Task prompt |
Since pictures are not wanted in the copy, output only the rest of each record exactly.

[[ Data to examine open ]]

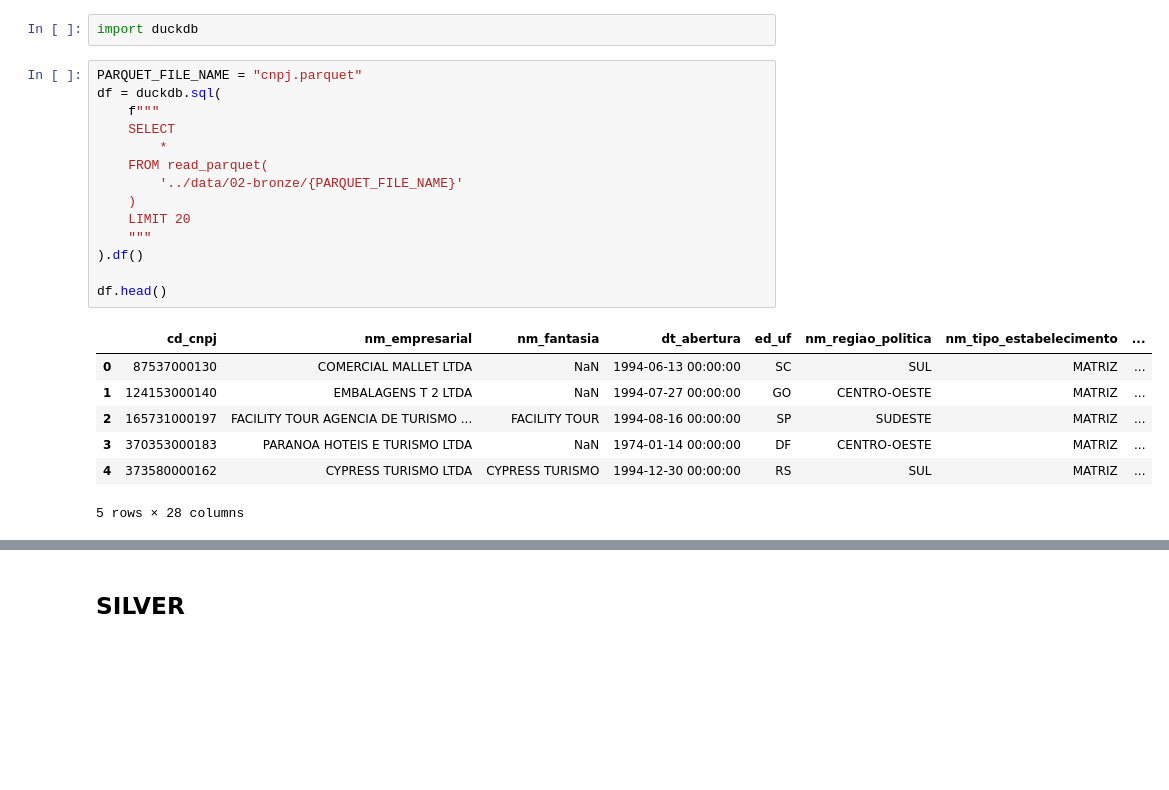
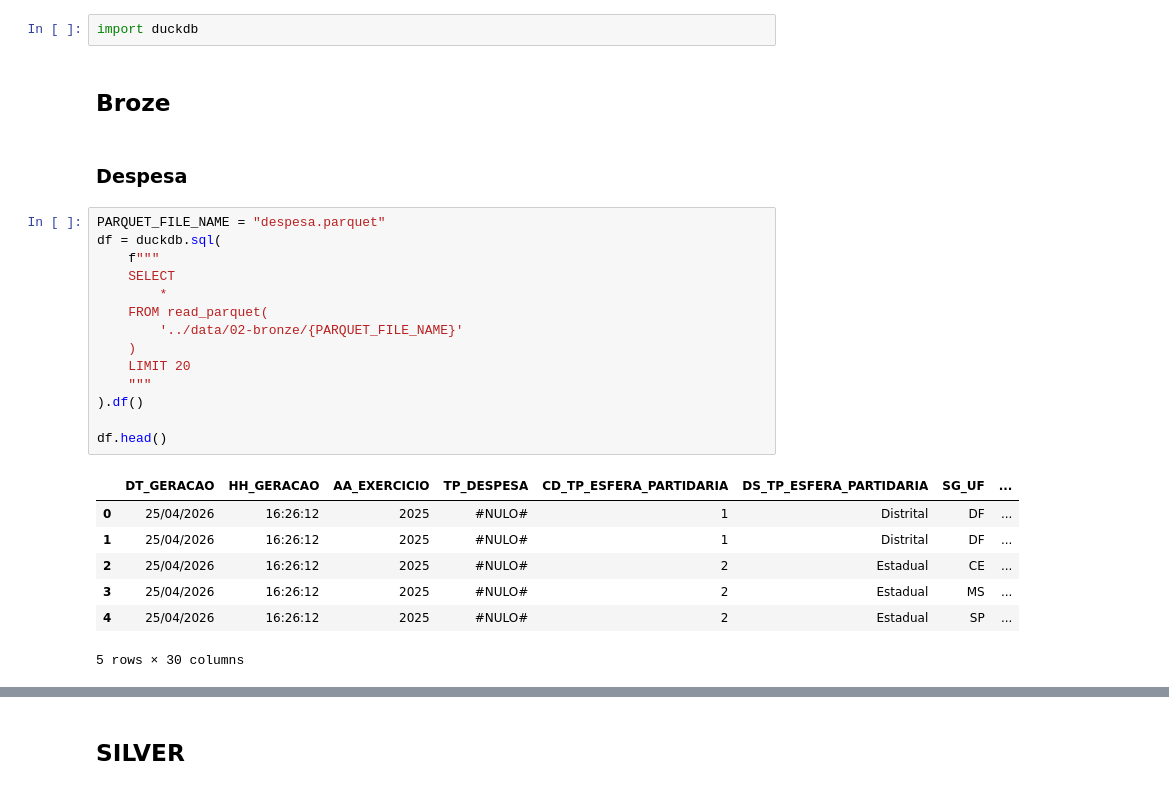
Before and after one commit to nicolas0liveira/transparencia_partidaria_br, a Jupyter notebook: notebooks/00-debug_generico.ipynb, the cells around one changed output, grey strips where cells are left out. Saved outputs shown, nothing was run; the diff lists cells and outputs as text; blank space fills up the shorter version.

```diff
--- a/notebooks/00-debug_generico.ipynb
+++ b/notebooks/00-debug_generico.ipynb
@@ -2,25 +2,29 @@
 # Com DuckDB
 # %%
 import duckdb
+# %% [markdown]
+## Broze
+# %% [markdown]
+### Despesa
 # %%
-PARQUET_FILE_NAME = "cnpj.parquet"
+PARQUET_FILE_NAME = "despesa.parquet"
 df = duckdb.sql(
     f"""
     SELECT
         *
     FROM read_parquet(
         '../data/02-bronze/{PARQUET_FILE_NAME}'
     )
     LIMIT 20
     """
 ).df()
 
 df.head()
 # %% [output]
-|  | cd_cnpj | nm_empresarial | nm_fantasia | dt_abertura | ed_uf | nm_regiao_politica | nm_tipo_estabelecimento | ... |
-| 0 | 87537000130 | COMERCIAL MALLET LTDA | NaN | 1994-06-13 00:00:00 | SC | SUL | MATRIZ | ... |
-| 1 | 124153000140 | EMBALAGENS T 2 LTDA | NaN | 1994-07-27 00:00:00 | GO | CENTRO-OESTE | MATRIZ | ... |
-| 2 | 165731000197 | FACILITY TOUR AGENCIA DE TURISMO ... | FACILITY TOUR | 1994-08-16 00:00:00 | SP | SUDESTE | MATRIZ | ... |
-| 3 | 370353000183 | PARANOA HOTEIS E TURISMO LTDA | NaN | 1974-01-14 00:00:00 | DF | CENTRO-OESTE | MATRIZ | ... |
-| 4 | 373580000162 | CYPRESS TURISMO LTDA | CYPRESS TURISMO | 1994-12-30 00:00:00 | RS | SUL | MATRIZ | ... |
+|  | DT_GERACAO | HH_GERACAO | AA_EXERCICIO | TP_DESPESA | CD_TP_ESFERA_PARTIDARIA | DS_TP_ESFERA_PARTIDARIA | SG_UF | ... |
+| 0 | 25/04/2026 | 16:26:12 | 2025 | #NULO# | 1 | Distrital | DF | ... |
+| 1 | 25/04/2026 | 16:26:12 | 2025 | #NULO# | 1 | Distrital | DF | ... |
+| 2 | 25/04/2026 | 16:26:12 | 2025 | #NULO# | 2 | Estadual | CE | ... |
+| 3 | 25/04/2026 | 16:26:12 | 2025 | #NULO# | 2 | Estadual | MS | ... |
+| 4 | 25/04/2026 | 16:26:12 | 2025 | #NULO# | 2 | Estadual | SP | ... |
-5 rows × 28 columns
+5 rows × 30 columns
```
Also changed, not shown: parts of 4 cells of this notebook, 12 other files.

[[ Data to examine closed ]]

Solution for this exercise |
Before and after one commit to nicolas0liveira/transparencia_partidaria_br, a Jupyter notebook: notebooks/00-debug_generico.ipynb, the cells around one changed output, grey strips where cells are left out. Saved outputs shown, nothing was run; the diff lists cells and outputs as text; blank space fills up the shorter version.

```diff
--- a/notebooks/00-debug_generico.ipynb
+++ b/notebooks/00-debug_generico.ipynb
@@ -2,25 +2,29 @@
 # Com DuckDB
 # %%
 import duckdb
+# %% [markdown]
+## Broze
+# %% [markdown]
+### Despesa
 # %%
-PARQUET_FILE_NAME = "cnpj.parquet"
+PARQUET_FILE_NAME = "despesa.parquet"
 df = duckdb.sql(
     f"""
     SELECT
         *
     FROM read_parquet(
         '../data/02-bronze/{PARQUET_FILE_NAME}'
     )
     LIMIT 20
     """
 ).df()
 
 df.head()
 # %% [output]
-|  | cd_cnpj | nm_empresarial | nm_fantasia | dt_abertura | ed_uf | nm_regiao_politica | nm_tipo_estabelecimento | ... |
-| 0 | 87537000130 | COMERCIAL MALLET LTDA | NaN | 1994-06-13 00:00:00 | SC | SUL | MATRIZ | ... |
-| 1 | 124153000140 | EMBALAGENS T 2 LTDA | NaN | 1994-07-27 00:00:00 | GO | CENTRO-OESTE | MATRIZ | ... |
-| 2 | 165731000197 | FACILITY TOUR AGENCIA DE TURISMO ... | FACILITY TOUR | 1994-08-16 00:00:00 | SP | SUDESTE | MATRIZ | ... |
-| 3 | 370353000183 | PARANOA HOTEIS E TURISMO LTDA | NaN | 1974-01-14 00:00:00 | DF | CENTRO-OESTE | MATRIZ | ... |
-| 4 | 373580000162 | CYPRESS TURISMO LTDA | CYPRESS TURISMO | 1994-12-30 00:00:00 | RS | SUL | MATRIZ | ... |
+|  | DT_GERACAO | HH_GERACAO | AA_EXERCICIO | TP_DESPESA | CD_TP_ESFERA_PARTIDARIA | DS_TP_ESFERA_PARTIDARIA | SG_UF | ... |
+| 0 | 25/04/2026 | 16:26:12 | 2025 | #NULO# | 1 | Distrital | DF | ... |
+| 1 | 25/04/2026 | 16:26:12 | 2025 | #NULO# | 1 | Distrital | DF | ... |
+| 2 | 25/04/2026 | 16:26:12 | 2025 | #NULO# | 2 | Estadual | CE | ... |
+| 3 | 25/04/2026 | 16:26:12 | 2025 | #NULO# | 2 | Estadual | MS | ... |
+| 4 | 25/04/2026 | 16:26:12 | 2025 | #NULO# | 2 | Estadual | SP | ... |
-5 rows × 28 columns
+5 rows × 30 columns
```
Also changed, not shown: parts of 4 cells of this notebook, 12 other files.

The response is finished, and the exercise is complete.